DIRECTIONS: Every line from the one containing "rgb(15, 30, 55)" to the one containing "Agent 'Show Fix'" in the records below, both included, must be set down exactly, and no other line.

[Version comparison data]
┌──

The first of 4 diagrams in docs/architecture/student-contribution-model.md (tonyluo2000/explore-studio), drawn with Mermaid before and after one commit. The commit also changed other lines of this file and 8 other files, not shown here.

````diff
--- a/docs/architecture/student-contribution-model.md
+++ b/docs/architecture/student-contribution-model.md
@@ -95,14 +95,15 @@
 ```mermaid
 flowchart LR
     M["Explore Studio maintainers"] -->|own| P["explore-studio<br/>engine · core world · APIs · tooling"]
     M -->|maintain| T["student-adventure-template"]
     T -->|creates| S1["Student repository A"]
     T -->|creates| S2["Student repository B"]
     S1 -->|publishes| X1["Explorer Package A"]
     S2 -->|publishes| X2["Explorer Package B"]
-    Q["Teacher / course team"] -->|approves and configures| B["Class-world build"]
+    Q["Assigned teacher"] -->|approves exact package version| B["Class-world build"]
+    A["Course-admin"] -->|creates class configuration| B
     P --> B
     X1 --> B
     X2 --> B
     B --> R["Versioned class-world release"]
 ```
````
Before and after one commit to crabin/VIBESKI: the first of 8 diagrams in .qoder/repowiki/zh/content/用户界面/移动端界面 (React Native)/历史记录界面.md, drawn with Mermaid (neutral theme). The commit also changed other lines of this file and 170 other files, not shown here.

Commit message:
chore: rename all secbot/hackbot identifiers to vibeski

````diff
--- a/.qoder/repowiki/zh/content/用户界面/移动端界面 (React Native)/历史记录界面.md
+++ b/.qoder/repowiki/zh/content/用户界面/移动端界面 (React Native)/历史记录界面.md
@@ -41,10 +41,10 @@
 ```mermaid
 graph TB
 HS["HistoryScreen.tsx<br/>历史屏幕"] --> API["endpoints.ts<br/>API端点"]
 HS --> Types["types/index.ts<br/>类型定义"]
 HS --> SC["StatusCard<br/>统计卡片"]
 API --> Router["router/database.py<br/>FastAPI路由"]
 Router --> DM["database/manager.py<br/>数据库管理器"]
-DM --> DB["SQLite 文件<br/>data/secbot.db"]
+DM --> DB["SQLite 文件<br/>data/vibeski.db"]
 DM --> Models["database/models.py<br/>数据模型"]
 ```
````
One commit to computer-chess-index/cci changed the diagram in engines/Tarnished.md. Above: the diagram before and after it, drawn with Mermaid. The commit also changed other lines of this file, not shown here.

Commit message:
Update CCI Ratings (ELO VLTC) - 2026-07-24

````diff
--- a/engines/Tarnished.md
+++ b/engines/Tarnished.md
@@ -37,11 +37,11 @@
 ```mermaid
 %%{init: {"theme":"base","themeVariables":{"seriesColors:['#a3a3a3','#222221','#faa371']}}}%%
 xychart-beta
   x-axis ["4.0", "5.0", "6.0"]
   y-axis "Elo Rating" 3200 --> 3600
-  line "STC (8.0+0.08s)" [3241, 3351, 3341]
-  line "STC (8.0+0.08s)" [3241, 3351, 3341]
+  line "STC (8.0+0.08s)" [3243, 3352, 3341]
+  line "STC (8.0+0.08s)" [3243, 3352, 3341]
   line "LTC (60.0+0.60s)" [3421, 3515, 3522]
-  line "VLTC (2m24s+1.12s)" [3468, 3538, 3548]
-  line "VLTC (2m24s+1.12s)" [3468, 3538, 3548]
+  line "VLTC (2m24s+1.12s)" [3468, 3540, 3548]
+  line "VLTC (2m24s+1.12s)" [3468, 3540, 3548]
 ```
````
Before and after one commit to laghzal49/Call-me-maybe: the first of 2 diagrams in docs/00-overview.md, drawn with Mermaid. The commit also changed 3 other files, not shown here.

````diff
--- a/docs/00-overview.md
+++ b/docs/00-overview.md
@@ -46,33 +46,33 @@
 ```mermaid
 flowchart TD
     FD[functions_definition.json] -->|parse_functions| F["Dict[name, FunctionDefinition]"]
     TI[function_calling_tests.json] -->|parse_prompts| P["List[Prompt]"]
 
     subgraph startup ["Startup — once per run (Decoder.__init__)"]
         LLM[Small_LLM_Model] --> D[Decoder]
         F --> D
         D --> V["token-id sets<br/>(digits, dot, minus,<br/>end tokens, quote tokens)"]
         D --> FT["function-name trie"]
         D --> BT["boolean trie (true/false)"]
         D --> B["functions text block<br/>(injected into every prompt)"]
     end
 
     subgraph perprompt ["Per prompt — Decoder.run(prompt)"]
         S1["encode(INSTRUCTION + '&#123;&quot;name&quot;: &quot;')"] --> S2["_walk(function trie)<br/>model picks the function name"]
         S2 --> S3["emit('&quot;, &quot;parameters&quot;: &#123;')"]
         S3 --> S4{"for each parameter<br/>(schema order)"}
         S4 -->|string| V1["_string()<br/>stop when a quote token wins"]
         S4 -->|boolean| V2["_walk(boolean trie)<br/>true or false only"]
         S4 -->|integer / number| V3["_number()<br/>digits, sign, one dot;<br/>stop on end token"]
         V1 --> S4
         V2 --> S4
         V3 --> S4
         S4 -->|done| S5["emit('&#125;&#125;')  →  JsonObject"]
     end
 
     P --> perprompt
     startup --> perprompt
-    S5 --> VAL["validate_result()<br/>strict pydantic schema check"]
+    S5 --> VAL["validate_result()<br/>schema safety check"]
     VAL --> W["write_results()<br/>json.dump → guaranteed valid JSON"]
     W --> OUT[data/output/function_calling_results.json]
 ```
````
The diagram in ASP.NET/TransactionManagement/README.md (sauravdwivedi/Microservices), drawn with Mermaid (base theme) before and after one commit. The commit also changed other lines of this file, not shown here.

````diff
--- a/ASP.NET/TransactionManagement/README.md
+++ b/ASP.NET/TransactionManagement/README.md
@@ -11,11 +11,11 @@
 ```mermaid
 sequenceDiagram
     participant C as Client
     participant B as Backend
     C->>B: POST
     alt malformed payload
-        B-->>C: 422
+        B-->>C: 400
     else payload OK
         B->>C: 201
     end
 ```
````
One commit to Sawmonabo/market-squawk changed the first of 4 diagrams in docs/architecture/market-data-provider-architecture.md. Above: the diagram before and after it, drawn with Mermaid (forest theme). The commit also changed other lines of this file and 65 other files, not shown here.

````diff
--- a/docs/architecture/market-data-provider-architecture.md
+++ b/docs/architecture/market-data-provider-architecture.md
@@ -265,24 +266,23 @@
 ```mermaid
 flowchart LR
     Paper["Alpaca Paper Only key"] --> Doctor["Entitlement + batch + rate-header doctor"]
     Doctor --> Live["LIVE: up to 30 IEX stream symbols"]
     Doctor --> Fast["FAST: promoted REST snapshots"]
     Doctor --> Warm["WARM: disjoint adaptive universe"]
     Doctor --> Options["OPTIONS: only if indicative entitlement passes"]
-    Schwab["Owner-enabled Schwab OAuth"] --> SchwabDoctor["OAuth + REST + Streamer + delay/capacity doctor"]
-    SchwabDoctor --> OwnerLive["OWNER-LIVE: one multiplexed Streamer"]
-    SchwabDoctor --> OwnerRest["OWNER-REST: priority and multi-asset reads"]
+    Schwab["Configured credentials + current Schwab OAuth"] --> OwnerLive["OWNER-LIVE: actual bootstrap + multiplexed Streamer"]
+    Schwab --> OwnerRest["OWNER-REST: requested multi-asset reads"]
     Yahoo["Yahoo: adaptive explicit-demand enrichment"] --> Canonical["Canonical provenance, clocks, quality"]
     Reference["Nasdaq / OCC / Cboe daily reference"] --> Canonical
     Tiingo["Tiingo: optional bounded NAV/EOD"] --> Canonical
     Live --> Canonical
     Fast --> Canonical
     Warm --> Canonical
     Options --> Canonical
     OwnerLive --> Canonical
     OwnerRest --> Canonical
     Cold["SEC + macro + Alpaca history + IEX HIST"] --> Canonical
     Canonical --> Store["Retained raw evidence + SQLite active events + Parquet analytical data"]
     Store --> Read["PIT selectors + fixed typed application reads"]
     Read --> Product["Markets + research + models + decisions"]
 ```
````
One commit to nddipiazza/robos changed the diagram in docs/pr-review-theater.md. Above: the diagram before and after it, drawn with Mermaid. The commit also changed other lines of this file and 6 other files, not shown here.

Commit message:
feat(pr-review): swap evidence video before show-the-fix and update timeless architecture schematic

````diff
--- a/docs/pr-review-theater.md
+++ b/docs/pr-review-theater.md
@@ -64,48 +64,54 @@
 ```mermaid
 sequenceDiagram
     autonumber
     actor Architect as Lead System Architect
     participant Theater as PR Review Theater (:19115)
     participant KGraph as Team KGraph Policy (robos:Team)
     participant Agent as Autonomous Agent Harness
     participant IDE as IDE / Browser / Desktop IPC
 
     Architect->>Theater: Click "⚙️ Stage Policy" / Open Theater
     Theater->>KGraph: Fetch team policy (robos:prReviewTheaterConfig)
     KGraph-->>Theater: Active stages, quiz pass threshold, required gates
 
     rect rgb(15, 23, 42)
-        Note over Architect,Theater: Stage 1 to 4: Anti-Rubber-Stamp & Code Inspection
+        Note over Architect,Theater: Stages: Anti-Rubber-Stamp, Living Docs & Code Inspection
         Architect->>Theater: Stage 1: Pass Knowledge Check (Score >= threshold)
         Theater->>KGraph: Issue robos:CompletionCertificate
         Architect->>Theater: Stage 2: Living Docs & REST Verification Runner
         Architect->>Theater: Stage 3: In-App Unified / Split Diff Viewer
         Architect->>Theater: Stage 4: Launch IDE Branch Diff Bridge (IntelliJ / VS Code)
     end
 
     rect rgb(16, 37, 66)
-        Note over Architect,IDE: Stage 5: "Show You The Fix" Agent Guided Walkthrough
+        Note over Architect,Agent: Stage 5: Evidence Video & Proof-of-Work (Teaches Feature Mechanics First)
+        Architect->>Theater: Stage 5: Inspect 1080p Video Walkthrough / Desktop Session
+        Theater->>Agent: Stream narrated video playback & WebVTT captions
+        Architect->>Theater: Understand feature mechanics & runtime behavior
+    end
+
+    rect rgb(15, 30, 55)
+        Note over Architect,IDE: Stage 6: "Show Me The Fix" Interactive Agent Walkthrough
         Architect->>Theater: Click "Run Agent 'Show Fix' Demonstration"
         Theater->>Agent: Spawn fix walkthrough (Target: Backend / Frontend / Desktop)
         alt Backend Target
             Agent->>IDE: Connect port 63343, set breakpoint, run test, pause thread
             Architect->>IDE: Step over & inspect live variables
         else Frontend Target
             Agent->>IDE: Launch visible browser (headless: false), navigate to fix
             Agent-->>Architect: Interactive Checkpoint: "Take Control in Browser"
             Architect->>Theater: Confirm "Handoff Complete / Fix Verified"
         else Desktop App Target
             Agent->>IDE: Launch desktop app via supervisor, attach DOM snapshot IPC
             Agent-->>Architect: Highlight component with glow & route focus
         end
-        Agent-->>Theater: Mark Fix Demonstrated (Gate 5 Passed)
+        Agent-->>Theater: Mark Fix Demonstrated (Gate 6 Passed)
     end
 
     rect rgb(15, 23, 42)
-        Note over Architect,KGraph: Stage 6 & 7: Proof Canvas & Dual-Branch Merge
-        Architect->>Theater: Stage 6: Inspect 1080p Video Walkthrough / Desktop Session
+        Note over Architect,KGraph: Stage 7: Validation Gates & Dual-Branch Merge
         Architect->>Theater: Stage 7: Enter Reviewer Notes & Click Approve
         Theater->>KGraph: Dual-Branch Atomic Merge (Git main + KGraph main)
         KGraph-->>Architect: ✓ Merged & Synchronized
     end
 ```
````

└──

RESPONSE TO THIS TASK:
+    rect rgb(15, 30, 55)
+        Note over Architect,IDE: Stage 6: "Show Me The Fix" Interactive Agent Walkthrough
         Architect->>Theater: Click "Run Agent 'Show Fix' Demonstration"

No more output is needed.